Pitched as “perfect for Game of Thrones fans”, I went into The Smoke Thieves with relative ease. I’ve never read or watched GoT, but from what I’ve heard there’s a lot of killing…and sex. Maybe some fighting? I don’t know. I hardly hear about that. Oh wait, and there’s DRAGONS.
Anywho, I picked up this ARC from the PenguinTeen booth while at the North Texas Teen Book Festival earlier this year. I had hoped to read it before the release date, but that (obviously) didn’t happen. 😛
Title: The Smoke Thieves (The Smoke Thieves #1)
Author: Sally Green
Publisher: Viking Books for Young Readers
Release date: May 1, 2018
Genre: Young adult, fantasy
Length: 532 pages
Synopsis (via Goodreads): “A shrewd princess whose father is plotting against her.
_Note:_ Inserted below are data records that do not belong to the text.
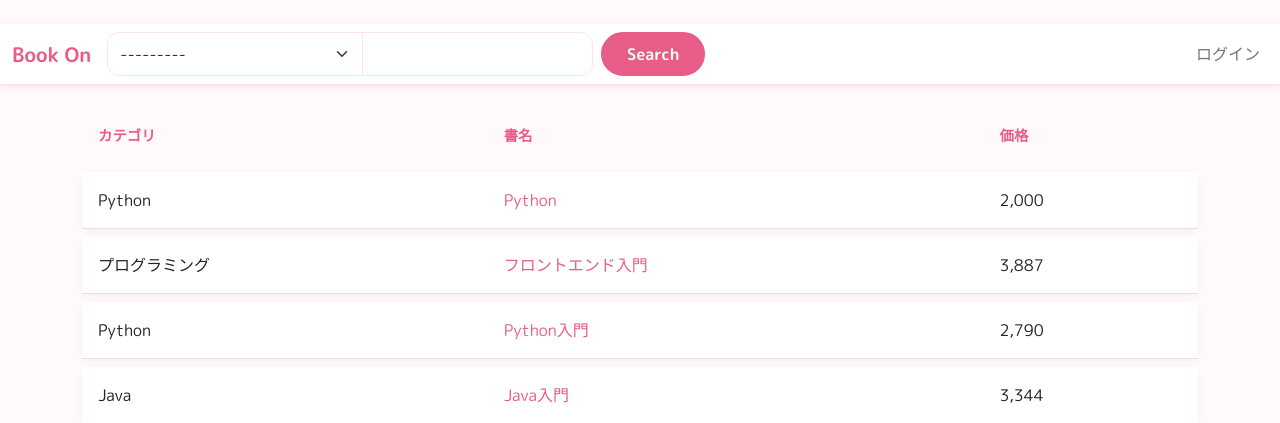
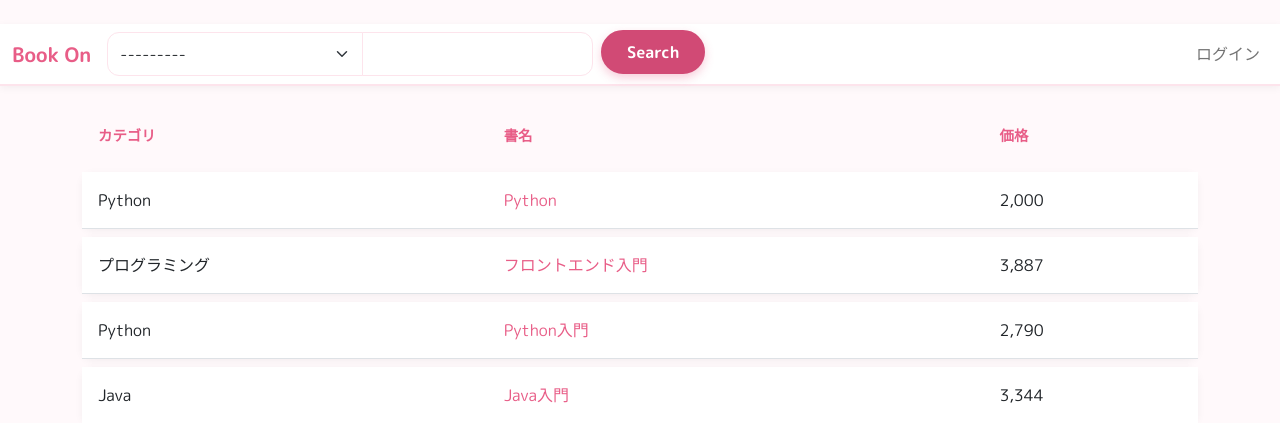
Before and after one commit to s84923/book-On, a Django app: page /search in a window 1280 px wide, with the pointer over the restyled element. Shown: the top 423 px of the page. Run offline with Django 4.2, Linux system fonts and the light colour scheme; data comes from the database, SQL or seed files in the repository; some libraries are stand-ins or nearby versions.

Commit message:
Update custom.css

```diff
--- a/onboro/static/onboro/css/custom.css
+++ b/onboro/static/onboro/css/custom.css
@@ -154,7 +154,8 @@ a:hover {
 }
 
 .btn-outline-success:hover{
-    color: #e6fcf5;
-    background-color: #e85d87;
-    border-color: #e85d87;
+    background-color: #d14a75; /* 少し濃いピンクに */
+    border-color: #d14a75;
+    transform: translateY(-2px);
+    box-shadow: 0 4px 10px rgba(232, 93, 135, 0.3);
 }
```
A brave soldier turned traitor. A loyal servant on a quest to avenge his family. A streetwise demon smoke hunter in desperate need of money. A charming thief with no clue about his true identity. Their lives would never intersect, until a war between kingdoms bubbles up, and the dangerous truth about demon smoke intertwines all their fates. Welcome to The Smoke Thieves, a tangled web of political intrigue, shifting alliances, and forbidden love, in a world where sometimes no amount of magic can keep you safe.”
*sigh* Well, this book took me a loooong time to get through. Mainly because I simply didn’t want to continue picking it up. But I have this weird thing where if I get an ARC, I have this ridiculous thought that I need to read it even if I don’t really care for it. It’s a weird mentality to have but alas, here I am.
I haven’t read Green’s previous trilogy, Half Bad, so I don’t know her nuances in writing style. A lot of this book felt…stilted. Like a lot of conversations were forced, and left me completely dissatisfied.
This book follows five characters: Princess Catherine; Sir Ambrose, the royal guard meant to protect her; Tash, a demon hunter; March, a servant seeking revenge for his lost countrymen; and Edyon, a thief with an obscure past. Normally, I don’t mind multiple POVs as long as it’s done well. Unfortunately, that wasn’t the case here. I felt as if I was plopped right in the middle of the scene without much build-up. Truthfully, I was only interested in Catherine, but only barely. I think I simply felt sympathy for her, and was glad to see her come to her own as the book progressed. It was a struggle for me to care about the other characters.
I also had a hard time finding the main conflict. Each character has their own external and internal one, but as an overarching plot, I kept asking myself, “How? Why?” It didn’t make sense, and even by the end of the book, I was just at a complete lose, simply glad it was over.
Yes, there was some intrigue and mystery, but I never felt completely drawn into the story or invested in the characters. So this book was a flop for me.